Date: Feb 27th, 2023

Dr Shane OliverHead of Investment Strategy and Chief Economist, AMP Capital

Introduction

In 1981 on a holiday with my parents to Hawaii we got into a discussion with some Americans about their new President, Ronald Reagan, and they said he had to deliver some tough economic medicine after years of policy mismanagement. At the time I dismissed them, but as the years went by I concluded that they had a point. The 1970s were an economic mess as inflation was allowed to get out of control. In fact, things were so bad that there was a wave of nostalgia for the 1950s and early 60s when things seemed a lot better – starting with American Graffiti, Happy Days, Laverne and Shirley and the rise of retro radio stations playing hits from the 50s and 60s. With inflation surging lately, what lessons can be drawn from the 1970s and its aftermath in terms of today’s problems. This is important because if we don’t learn the lessons of the past, we are bound to repeat them. This is particularly pertinent now as I often hear the comment “why are we so worried about a bit of inflation?” and “why is the RBA inflicting so much pain?”

What went wrong in the 1970s?

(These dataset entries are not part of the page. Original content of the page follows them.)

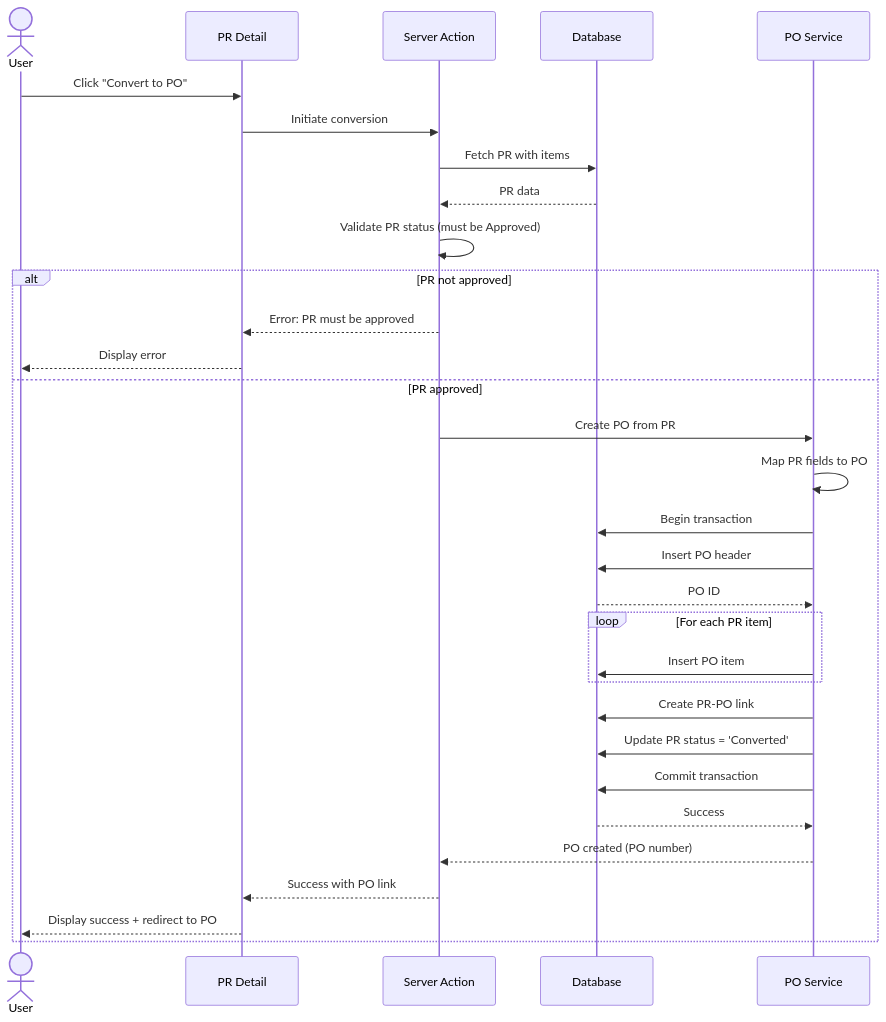
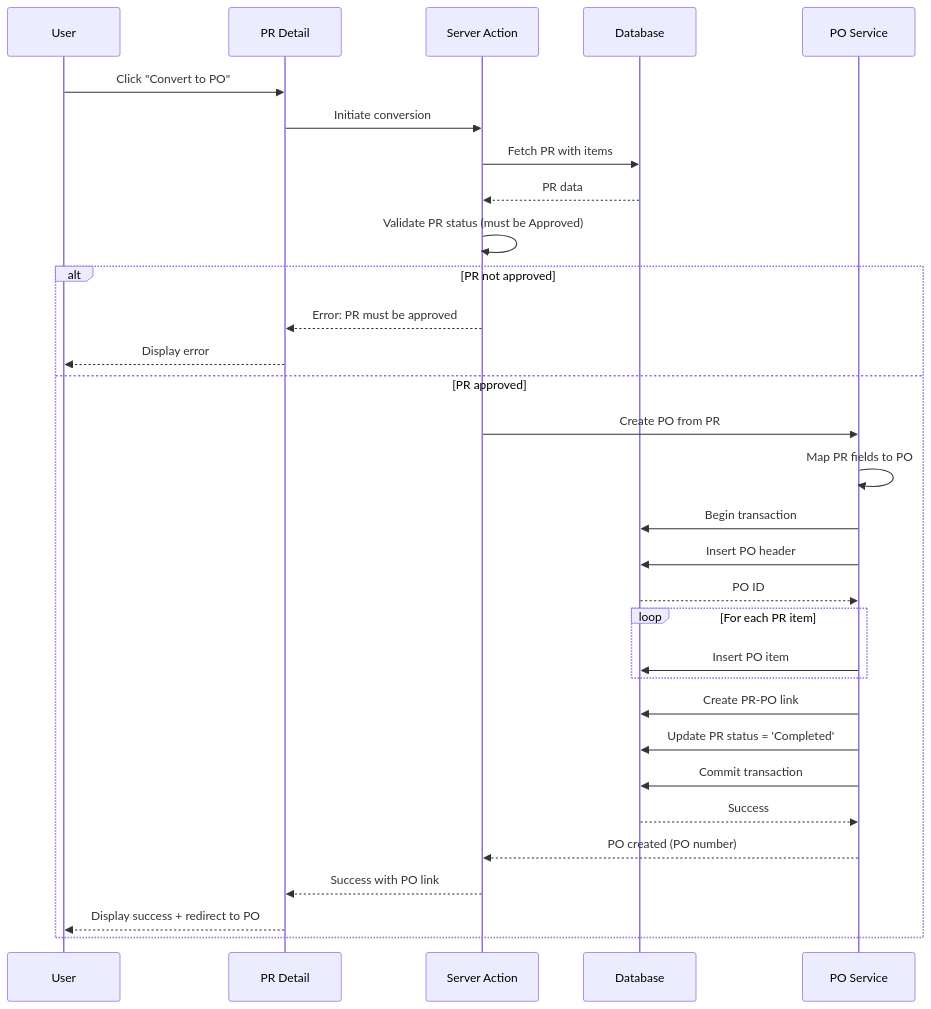
One commit to CarmenSoftware-organization/carmen changed diagram 12 of 30 in docs/app/procurement/purchase-requests/FD-purchase-requests.md. Above: the diagram before and after it, drawn with Mermaid. The commit also changed other lines of this file and 1788 other files, not shown here.

````diff
--- a/docs/app/procurement/purchase-requests/FD-purchase-requests.md
+++ b/docs/app/procurement/purchase-requests/FD-purchase-requests.md
@@ -495,41 +530,41 @@
 ```mermaid
 sequenceDiagram
-    actor User
+    participant User
     participant UI as PR Detail
     participant API as Server Action
     participant DB as Database
     participant PO as PO Service
 
     User->>UI: Click "Convert to PO"
     UI->>API: Initiate conversion
 
     API->>DB: Fetch PR with items
     DB-->>API: PR data
 
     API->>API: Validate PR status (must be Approved)
 
     alt PR not approved
         API-->>UI: Error: PR must be approved
         UI-->>User: Display error
     else PR approved
         API->>PO: Create PO from PR
 
         PO->>PO: Map PR fields to PO
         PO->>DB: Begin transaction
         PO->>DB: Insert PO header
         DB-->>PO: PO ID
 
         loop For each PR item
             PO->>DB: Insert PO item
         end
 
         PO->>DB: Create PR-PO link
-        PO->>DB: Update PR status = 'Converted'
+        PO->>DB: Update PR status = 'Completed'
         PO->>DB: Commit transaction
         DB-->>PO: Success
 
         PO-->>API: PO created (PO number)
         API-->>UI: Success with PO link
         UI-->>User: Display success + redirect to PO
     end
 ```
````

But first it’s worth a brief recap. From around the mid-1960s inflation started rising. First in the US and then in Australia. It was driven by a combination of tight labour markets, more militant workers demanding higher wages, a big expansion in the size of government, disruption from the Vietnam War, easy monetary policies, social unrest and years of industry protection reducing competition and pushing up prices. It really blew out after the OPEC oil embargo of 1973 and the second oil shock after the Iranian revolution of 1979. The surge in inflation came in waves, reaching double digit levels. It also combined with frequent recessions as policy makers tightened monetary policy in response to high inflation but were too quick to ease when growth slumped only to see inflation take off again driving more tightening and another economic downturn. The end result was a decade of high inflation, high unemployment and slow economic growth from which it took a long time to recover. For investors it was bad as high inflation meant high interest rates, high economic volatility & uncertainty and reduced earnings quality all of which demanded higher risk premiums to invest (& low PEs). The 1970s were one of the few decades to see poor real returns from both shares and bonds.

Aust inflation, wages grth & unemployment, 1960 – early 90s

Source: ABS, AMP

So what broke it?

The malaise ultimately ended after voters turned to economically rationalist political leaders – like Thatcher, Reagan and Hawke and Keating in Australia. The policy response involved:

  • tight monetary policy which drove severe recessions, ultimately culminating in inflation targeting;

  • supply side reforms like deregulation, privatisation & competition laws to make it easier for the economy to meet demand;

  • this was aided by globalisation and then in the late 1990s the tech boom – which boosted the supply of low-cost goods and services;

  • in Australia, the prices and incomes Accord between Government, unions and business helped break the wage price spiral at the time.

This all broke the back of inflation with some in the 2000s calling it dead.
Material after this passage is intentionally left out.